__Problem details__: Find every line in the records that holds the string "Show". Copy each one.

__Extracted records__:
-=-=-
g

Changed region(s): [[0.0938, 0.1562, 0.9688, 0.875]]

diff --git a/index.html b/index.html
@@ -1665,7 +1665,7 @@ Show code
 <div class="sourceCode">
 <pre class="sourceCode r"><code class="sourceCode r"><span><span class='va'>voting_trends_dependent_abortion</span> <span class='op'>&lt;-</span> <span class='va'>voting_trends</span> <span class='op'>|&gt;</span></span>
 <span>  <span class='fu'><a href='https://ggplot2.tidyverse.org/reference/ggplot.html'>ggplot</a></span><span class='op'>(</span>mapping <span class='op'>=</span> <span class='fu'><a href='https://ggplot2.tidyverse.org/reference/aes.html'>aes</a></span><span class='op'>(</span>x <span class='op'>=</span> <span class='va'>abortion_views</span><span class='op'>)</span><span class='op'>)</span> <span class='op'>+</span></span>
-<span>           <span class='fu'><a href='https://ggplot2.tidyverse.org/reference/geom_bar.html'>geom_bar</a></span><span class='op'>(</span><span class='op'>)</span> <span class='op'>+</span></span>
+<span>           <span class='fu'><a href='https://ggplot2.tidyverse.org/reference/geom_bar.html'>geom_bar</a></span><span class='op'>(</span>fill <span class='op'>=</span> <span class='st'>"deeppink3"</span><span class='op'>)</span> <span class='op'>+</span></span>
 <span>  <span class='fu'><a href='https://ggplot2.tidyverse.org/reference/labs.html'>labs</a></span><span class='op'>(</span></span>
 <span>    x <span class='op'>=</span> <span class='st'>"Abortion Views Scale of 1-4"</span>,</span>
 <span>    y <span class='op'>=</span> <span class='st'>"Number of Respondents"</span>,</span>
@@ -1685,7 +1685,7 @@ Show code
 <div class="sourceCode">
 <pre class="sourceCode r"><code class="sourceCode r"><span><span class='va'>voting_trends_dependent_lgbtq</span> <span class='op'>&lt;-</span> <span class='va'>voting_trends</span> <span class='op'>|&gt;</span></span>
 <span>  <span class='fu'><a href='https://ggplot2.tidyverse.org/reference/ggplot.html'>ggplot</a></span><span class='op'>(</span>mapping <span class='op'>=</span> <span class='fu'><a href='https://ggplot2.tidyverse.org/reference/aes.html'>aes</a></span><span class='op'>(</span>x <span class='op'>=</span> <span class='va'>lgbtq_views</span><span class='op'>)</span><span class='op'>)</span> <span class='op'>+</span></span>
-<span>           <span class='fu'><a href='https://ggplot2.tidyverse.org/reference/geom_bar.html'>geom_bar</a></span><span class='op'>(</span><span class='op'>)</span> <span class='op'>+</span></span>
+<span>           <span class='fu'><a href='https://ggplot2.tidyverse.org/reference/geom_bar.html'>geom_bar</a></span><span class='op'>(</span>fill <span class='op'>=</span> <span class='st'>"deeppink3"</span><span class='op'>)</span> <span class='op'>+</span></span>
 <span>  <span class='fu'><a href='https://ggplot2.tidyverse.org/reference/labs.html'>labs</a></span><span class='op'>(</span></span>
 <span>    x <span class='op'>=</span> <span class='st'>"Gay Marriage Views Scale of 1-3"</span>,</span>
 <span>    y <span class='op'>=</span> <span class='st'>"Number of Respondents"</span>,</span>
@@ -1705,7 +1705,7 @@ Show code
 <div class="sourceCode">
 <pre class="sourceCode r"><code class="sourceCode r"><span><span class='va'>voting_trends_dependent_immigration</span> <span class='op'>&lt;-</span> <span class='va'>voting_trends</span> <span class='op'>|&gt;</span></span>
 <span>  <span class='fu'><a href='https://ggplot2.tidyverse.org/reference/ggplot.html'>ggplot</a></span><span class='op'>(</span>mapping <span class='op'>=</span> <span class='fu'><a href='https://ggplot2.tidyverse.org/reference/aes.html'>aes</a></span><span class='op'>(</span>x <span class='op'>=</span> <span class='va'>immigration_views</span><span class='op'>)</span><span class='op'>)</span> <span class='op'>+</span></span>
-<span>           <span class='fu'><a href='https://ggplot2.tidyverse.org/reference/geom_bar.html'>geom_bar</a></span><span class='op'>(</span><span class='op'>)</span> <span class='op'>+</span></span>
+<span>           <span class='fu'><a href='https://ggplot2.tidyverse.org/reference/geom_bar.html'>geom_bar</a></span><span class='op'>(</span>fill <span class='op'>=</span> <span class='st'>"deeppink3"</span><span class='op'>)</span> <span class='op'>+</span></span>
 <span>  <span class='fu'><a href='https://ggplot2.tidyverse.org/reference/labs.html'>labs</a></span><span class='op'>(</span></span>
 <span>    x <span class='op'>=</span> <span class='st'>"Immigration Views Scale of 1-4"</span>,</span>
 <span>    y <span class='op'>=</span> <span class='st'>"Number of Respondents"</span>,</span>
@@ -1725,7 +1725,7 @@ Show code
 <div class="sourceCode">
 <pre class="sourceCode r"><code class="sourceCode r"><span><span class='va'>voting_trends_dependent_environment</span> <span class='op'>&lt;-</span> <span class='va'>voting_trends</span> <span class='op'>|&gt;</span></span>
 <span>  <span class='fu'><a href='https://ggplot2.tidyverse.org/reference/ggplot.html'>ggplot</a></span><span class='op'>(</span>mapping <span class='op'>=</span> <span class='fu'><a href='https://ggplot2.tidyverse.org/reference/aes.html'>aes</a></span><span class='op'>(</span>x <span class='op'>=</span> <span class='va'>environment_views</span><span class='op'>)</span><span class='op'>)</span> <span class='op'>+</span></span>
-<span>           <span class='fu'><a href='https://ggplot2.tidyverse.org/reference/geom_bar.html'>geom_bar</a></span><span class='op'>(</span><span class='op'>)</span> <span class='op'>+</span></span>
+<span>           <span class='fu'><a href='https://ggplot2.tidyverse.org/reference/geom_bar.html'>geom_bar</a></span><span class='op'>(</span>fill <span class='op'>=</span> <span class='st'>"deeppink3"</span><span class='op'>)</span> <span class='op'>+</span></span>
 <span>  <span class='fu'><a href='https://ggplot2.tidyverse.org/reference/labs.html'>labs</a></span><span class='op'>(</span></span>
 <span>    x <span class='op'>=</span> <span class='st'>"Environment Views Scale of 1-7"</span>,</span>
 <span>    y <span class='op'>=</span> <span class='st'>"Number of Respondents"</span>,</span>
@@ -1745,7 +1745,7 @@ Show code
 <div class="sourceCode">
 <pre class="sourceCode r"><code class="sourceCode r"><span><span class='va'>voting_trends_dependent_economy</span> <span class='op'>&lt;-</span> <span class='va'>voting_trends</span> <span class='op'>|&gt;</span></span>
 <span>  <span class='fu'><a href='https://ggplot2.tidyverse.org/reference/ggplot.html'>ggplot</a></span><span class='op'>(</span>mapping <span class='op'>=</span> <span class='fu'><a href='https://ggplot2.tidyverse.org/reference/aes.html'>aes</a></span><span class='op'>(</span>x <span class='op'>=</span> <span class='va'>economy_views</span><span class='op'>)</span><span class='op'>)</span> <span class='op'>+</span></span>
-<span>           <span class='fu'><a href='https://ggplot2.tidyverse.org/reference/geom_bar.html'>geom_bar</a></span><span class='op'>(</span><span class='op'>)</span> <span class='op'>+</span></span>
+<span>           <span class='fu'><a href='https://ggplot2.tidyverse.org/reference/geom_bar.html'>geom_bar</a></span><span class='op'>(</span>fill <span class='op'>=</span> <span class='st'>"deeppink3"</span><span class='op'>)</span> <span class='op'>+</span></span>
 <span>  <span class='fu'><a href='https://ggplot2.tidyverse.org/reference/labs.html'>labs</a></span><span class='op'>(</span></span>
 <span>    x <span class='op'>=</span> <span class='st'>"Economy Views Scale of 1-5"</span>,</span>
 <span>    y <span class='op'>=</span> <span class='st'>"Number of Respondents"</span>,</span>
-=-=-
__Answer for the task__:
@@ -1665,7 +1665,7 @@ Show code
@@ -1685,7 +1685,7 @@ Show code
@@ -1705,7 +1705,7 @@ Show code
@@ -1725,7 +1725,7 @@ Show code
@@ -1745,7 +1745,7 @@ Show code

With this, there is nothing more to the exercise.